Trust matter heads to trial

A decision handed down by the Jamaican Court of Appeal last week has given a Cayman Islands businessman some breathing space in an ongoing civil court ‘hot dispute’ over the management of a US$14 million trust.  

In May 2011, a Jamaican judge granted summary judgment for breach of fiduciary duty – among other claims – against Delroy Howell, Kenarthur Mitchell and First Financial Caribbean (Jamaica) Ltd. Messrs. Howell and Mitchell appealed that judgment and succeeded on Friday, 18 January, when the Jamaican Court of Appeal allowed their appeal and set aside the 2011 summary judgment.  

Mr. Howell said this week that he had been “vindicated” by the Court of Appeal’s ruling.  

Mr. Howell’s attorney, Douglas Leys, QC, said Tuesday that the court’s reasons for setting aside the initial summary judgment were not immediately given. However, Mr. Leys said he believed the court had taken seriously the claims made by Mr. Howell in relation to the case.  

First, Mr. Leys said it was argued on behalf of Mr. Howell that the trust companies involved in the case sustained “no real loss” as had been alleged in the initial lawsuit against Mr. Howell and Mr. Mitchell. Second, Mr. Leys said the judge who granted the initial summary judgment had not given adequate consideration as to where the matter should be heard. It was Mr. Leys’ argument that the case should have come before the court in the Turks and Caicos Islands rather than in Jamaica.  

Mr. Leys said the matter would now proceed to a full trial on the merits in Jamaica. 



Representing the First Financial Caribbean Trust Company Ltd. in the case was Michael Hylton, QC.  

Mr. Hylton said it was “inconceivable” that the jurisdictional issues in the case could have led to the successful appeal as they had already been decided. Mr. Hylton said the issues surrounding the case and claims made in it were quite complex and likely needed a trial setting to sort everything out.  

The original lawsuit, filed in Jamaica during 2010, involved claims made on behalf of an individual who Mr. Howell alleged to have “usurped” control of the company managing the trust.  

Mr. Howell managed First Caribbean Financial Trust Company Ltd, as chief executive officer until mid-April 2010. Mr. Howell has said the legal dispute occurred only after he was forced out of that trust company.  

The claim dating from 19 August, 2010, was made in a Jamaican court by First Financial Caribbean Trust Company Ltd and was signed by a Judith Wilchcombe.
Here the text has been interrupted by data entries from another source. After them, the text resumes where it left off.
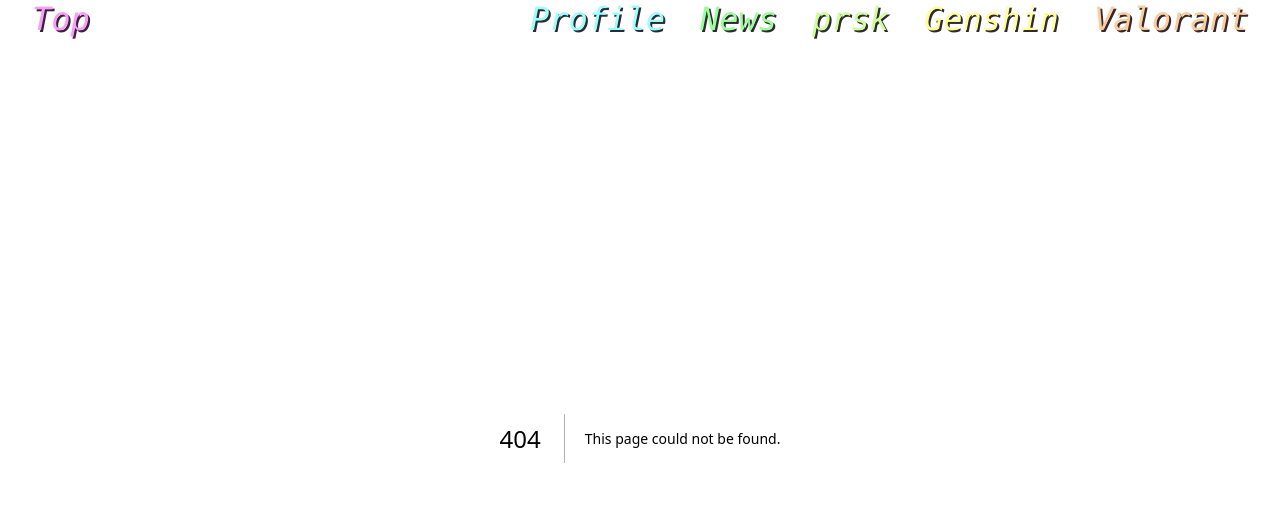
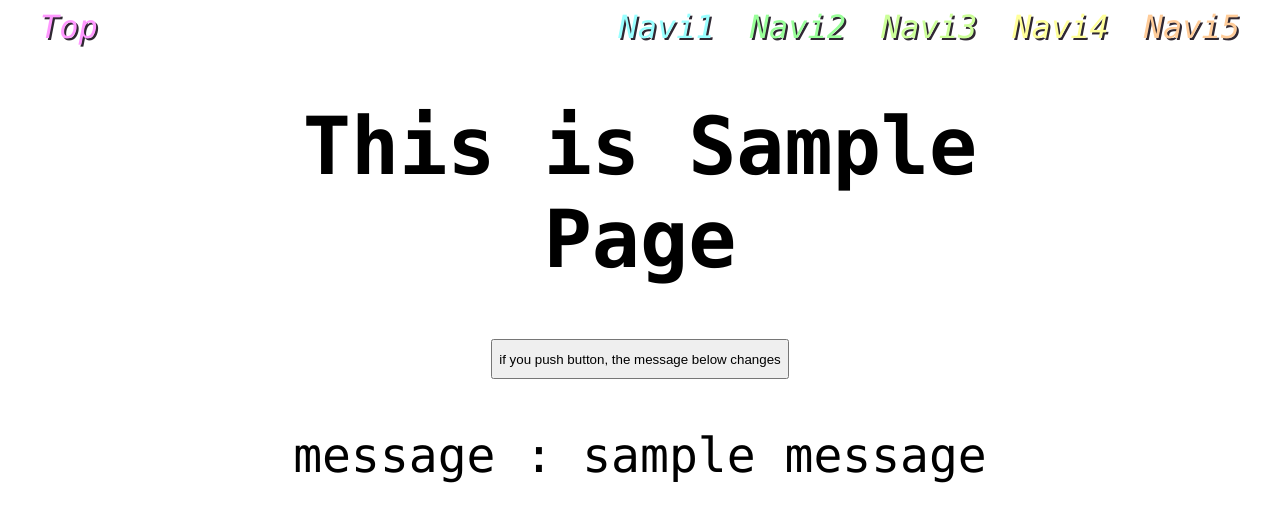
Before and after one commit to narumimashiro/projectSelf-dept.NextJs, a Next.js app: page /sample/sample in a window 1280 px wide. Before the commit this address had no page. Shown: the top 522 px of the page. Built offline with nearby package versions, Linux system fonts and the light colour scheme.

Commit message:
for start Nextjs project with redux

```diff
--- a/src/components/layouts/navbar.tsx
+++ b/src/components/layouts/navbar.tsx
@@ -1,9 +1,6 @@
 import Link from "next/link";
 import { ReactNode } from "react";
 import styles from './NavBar.module.sass'
-
-// todo delete
-import MikuFooter from './mikufooter'
 
 interface Props {
   children: ReactNode;
@@ -17,11 +14,11 @@ const NavBar = ({ children }: Props) => {
           <Link href="/">Top</Link>
         </div>
         <div className={styles["nav-cont"]}>
-          <li><Link href="/main/profile">Profile</Link></li>
-          <li><Link href="/main/news">News</Link></li>
-          <li><Link href="https://pjsekai.sega.jp/" target="_blank">prsk</Link></li>
-          <li><Link href="https://genshin.hoyoverse.com/ja" target="_blank">Genshin</Link></li>
-          <li><Link href="https://playvalorant.com/ja-jp/?utm_source=riotbar&utm_medium=productcard%2Bplayvalorant.com&utm_campaign=val&utm_content=ep5act1" target="_blank">Valorant</Link></li>
+          <li><Link href="/sample/sample">Navi1</Link></li>
+          <li><Link href="/">Navi2</Link></li>
+          <li><Link href="/">Navi3</Link></li>
+          <li><Link href="/">Navi4</Link></li>
+          <li><Link href="/">Navi5</Link></li>
         </div>
       </nav>
       { children }
--- /dev/null
+++ b/src/pages/sample/sample.tsx
@@ -0,0 +1,25 @@
+import Head from 'next/head'
+import { useDispatch, useSelector } from 'react-redux'
+import { reducers } from '@/redux/sample/sample.reducer'
+import { RootState } from '@/redux/store'
+import styles from '@/styles/sample/Sample.module.sass'
+
+const Sample = () => {
+  const dispatch = useDispatch()
+  const message = useSelector((state: RootState) => state.sample.sample_message)
+  return (
+    <div>
+      <Head>
+        <title>Sample</title>
+      </Head>
+      <div className={styles.main}>
+        <h1>This is Sample Page</h1>
+        <button onClick={() => dispatch(reducers.dispMessage('Button Pushed!!!'))}>
+          if you push button, the message below changes
+        </button>
+        <p>message : { message }</p>
+      </div>
+    </div>
+  )
+}
+export default Sample
--- a/src/redux/modal/modal.reducer.ts
+++ /dev/null
@@ -1,27 +0,0 @@
-import { createSlice } from '@reduxjs/toolkit'
-import type { PayloadAction } from '@reduxjs/toolkit'
-import * as ModalType from './modal.types'
-
-const initialState = {
-  disp_message: 'temp',
-  modal_style: {
-    width: 390,
-    height: 260,
-  },
-} as ModalType.ModalState
-
-const modalSlice = createSlice({
-  name: 'modal',
-  initialState,
-  reducers: {
-    dispMessage(state, action: PayloadAction<string>) {
-      state.disp_message = action.payload
-    },
-    modalWinSize(state, action: PayloadAction<ModalType.ModalStyle>) {
-      state.modal_style = action.payload
-    },
-  }
-})
-
-export const { ...reducers } = modalSlice.actions
-export default modalSlice.reducer
--- /dev/null
+++ b/src/redux/sample/sample.reducer.ts
@@ -0,0 +1,20 @@
+import { createSlice } from '@reduxjs/toolkit'
+import type { PayloadAction } from '@reduxjs/toolkit'
+import * as SampleType from './sample.types'
+
+const initialState = {
+  sample_message: 'sample message',
+} as SampleType.SampleState
+
+const sampleSlice = createSlice({
+  name: 'sample',
+  initialState,
+  reducers: {
+    dispMessage(state, action: PayloadAction<string>) {
+      state.sample_message = action.payload
+    },
+  }
+})
+
+export const { ...reducers } = sampleSlice.actions
+export default sampleSlice.reducer
--- a/src/redux/store.ts
+++ b/src/redux/store.ts
@@ -1,9 +1,9 @@
 import { configureStore } from '@reduxjs/toolkit'
-import modalReducer from './modal/modal.reducer'
+import sampleReducer from './sample/sample.reducer'
 
 export const store = configureStore({
   reducer: {
-    modal: modalReducer
+    sample: sampleReducer
   },
 })
 
--- /dev/null
+++ b/src/styles/sample/Sample.module.sass
@@ -0,0 +1,10 @@
+.main
+  width: 70%
+  margin: auto
+  text-align: center
+  h1
+    font-size: 5em
+  button
+    height: 3em
+  p
+    font-size: 3em
```
Also changed, not shown: src/pages/main/profile.tsx (deleted, +0 -27 lines), src/redux/modal/modal.actions.ts (deleted, +0 -21 lines), src/redux/modal/modal.types.ts (deleted, +0 -17 lines), src/redux/sample/sample.action.ts (added, +11 -0 lines), src/redux/sample/sample.types.ts (added, +7 -0 lines).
It accused Mr. Howell and Mr. Mitchell, another First Financial director, of transferring some of the funds managed by the trust company to themselves and other businesses Mr. Howell owned.  



Ms Wilchcombe was an employee of First Financial Caribbean Trust Company Ltd and later became a director of that company. 

She stated in a court deposition that she had requested and demanded of Mr. Howell information about, and a return of, the trust fund monies “in the face of angry clients demanding their money back”, court records show.  

Mr. Howell alleged in court documents that Ms Wilchcombe usurped the management structure of First Financial, and that she was fully aware of the transfer of various trust fund monies to other accounts or other business ventures. Ms Wilchcombe denied that she was aware of the transactions, according to court records.  

“(Mr. Howell) says that the transactions involved investments, which were to the benefit of the trust until the improper usurpation of the claimant’s (referring to First Financial Caribbean Trust Company) management structure by Miss Wilchcombe,” a Jamaican judge wrote in a 15 October, 2010, judgment regarding an asset freezing order in the case. “It is…a matter of hot dispute whether Messrs. Howell and Mitchell have been removed as directors (of First Financial Caribbean Trust Company Ltd) and whether the shareholding has since been adjusted, but that is for another forum to decide,” the judge wrote.  

It has been reported in other media that Mr. Howell has filed a claim in the Turks and Caicos Islands seeking to correct the register of First Financial Caribbean Trust Company Ltd. First Financial was formed in the Turks and Caicos Islands in 2001.